(TASK STATEMENT)
Among the records below, determine how many lines have the word "rejected" in them; output only the number.

↓

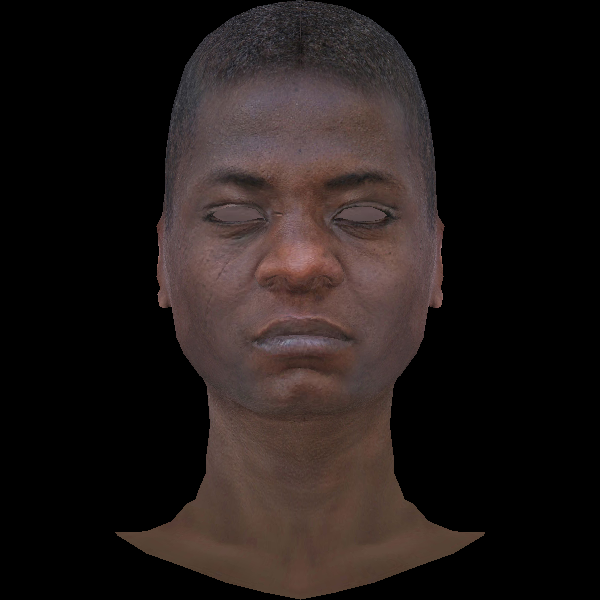
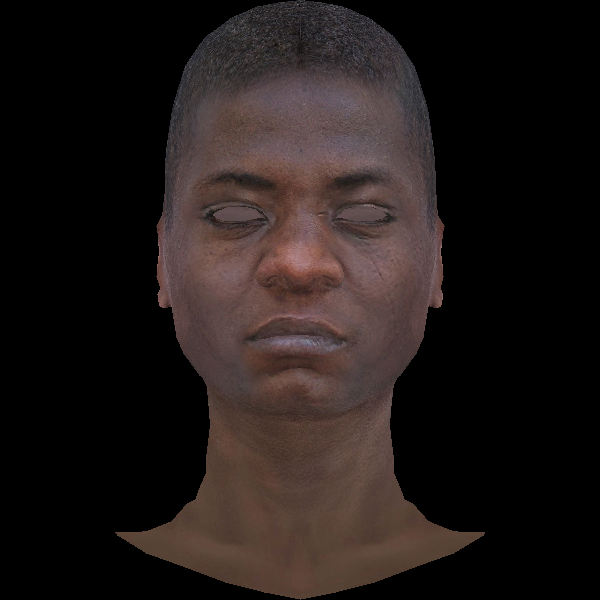
Update

diff --git a/main.cpp b/main.cpp
@@ -150,7 +150,7 @@ void triangle(Vec3f v_pts[3], Vec2f uv[3], TGAImage &image, TGAImage &texture)
             if (zbuffer[idx] < interpolated_z)
             {
                 zbuffer[idx] = interpolated_z;
-                TGAColor color = texture.get((1.0 - interpolated_uv.x) * texture.get_width(),
+                TGAColor color = texture.get((interpolated_uv.x) * texture.get_width(),
                                              (1.0 - interpolated_uv.y) * texture.get_height());
                 image.set(P.x, P.y, color);
             }
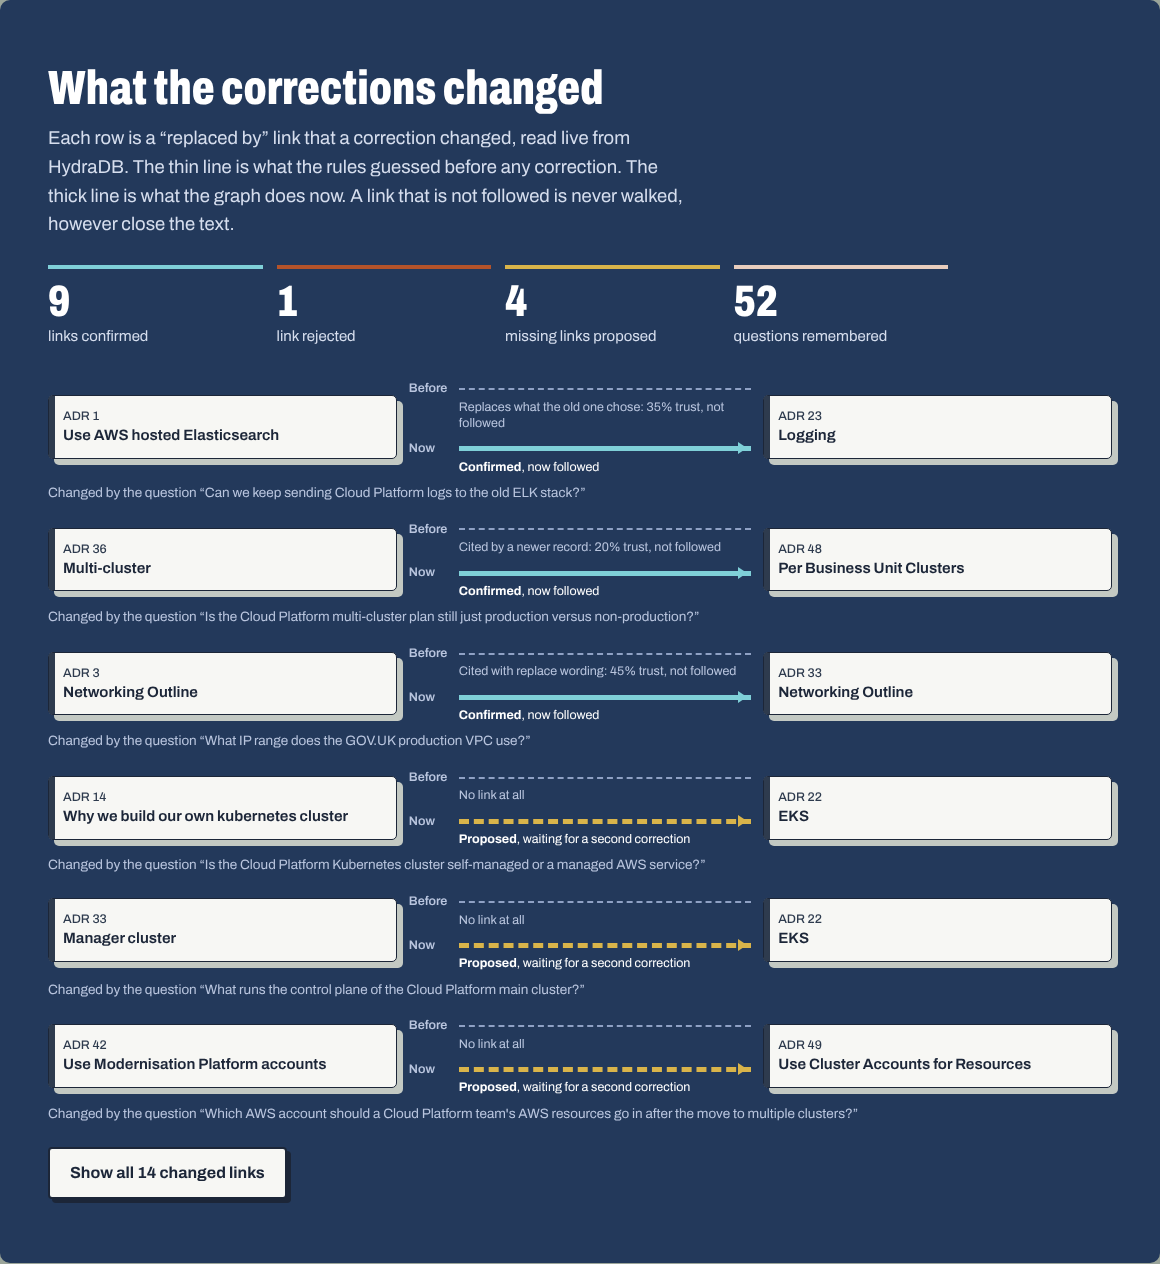
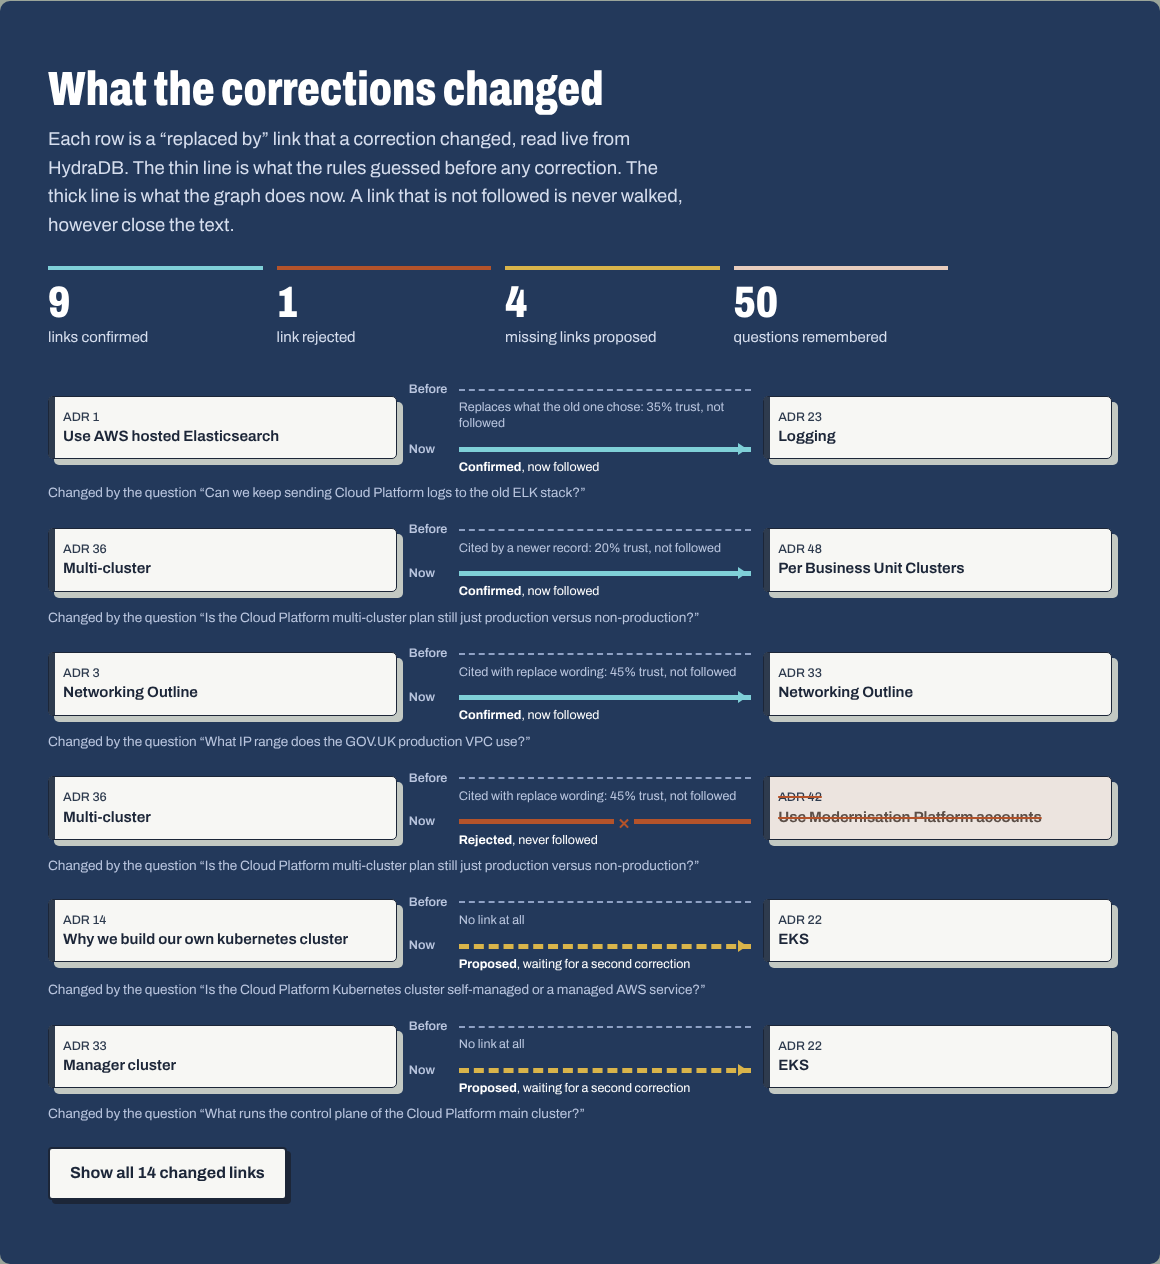
Ledger shows rejected links before proposed ones; refresh screenshots

diff --git a/app/graph.py b/app/graph.py
@@ -257,7 +257,7 @@ class DecisionGraph:
                             to_title=b["title"], project=a["project"], rule=r["rule"], state=r["state"],
                             before=RULE_PRIOR[r["rule"]] if r["rule"] != "learned" else None,
                             question=texts.get(r["by"])))
-        order = {"confirmed": 0, "pending": 1, "rejected": 2}
+        order = {"confirmed": 0, "rejected": 1, "pending": 2}
         out.sort(key=lambda x: (x["rule"] == "status-link", order[x["state"]], x["frm"]))
         return out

↑

(EXERCISE ANSWER)
3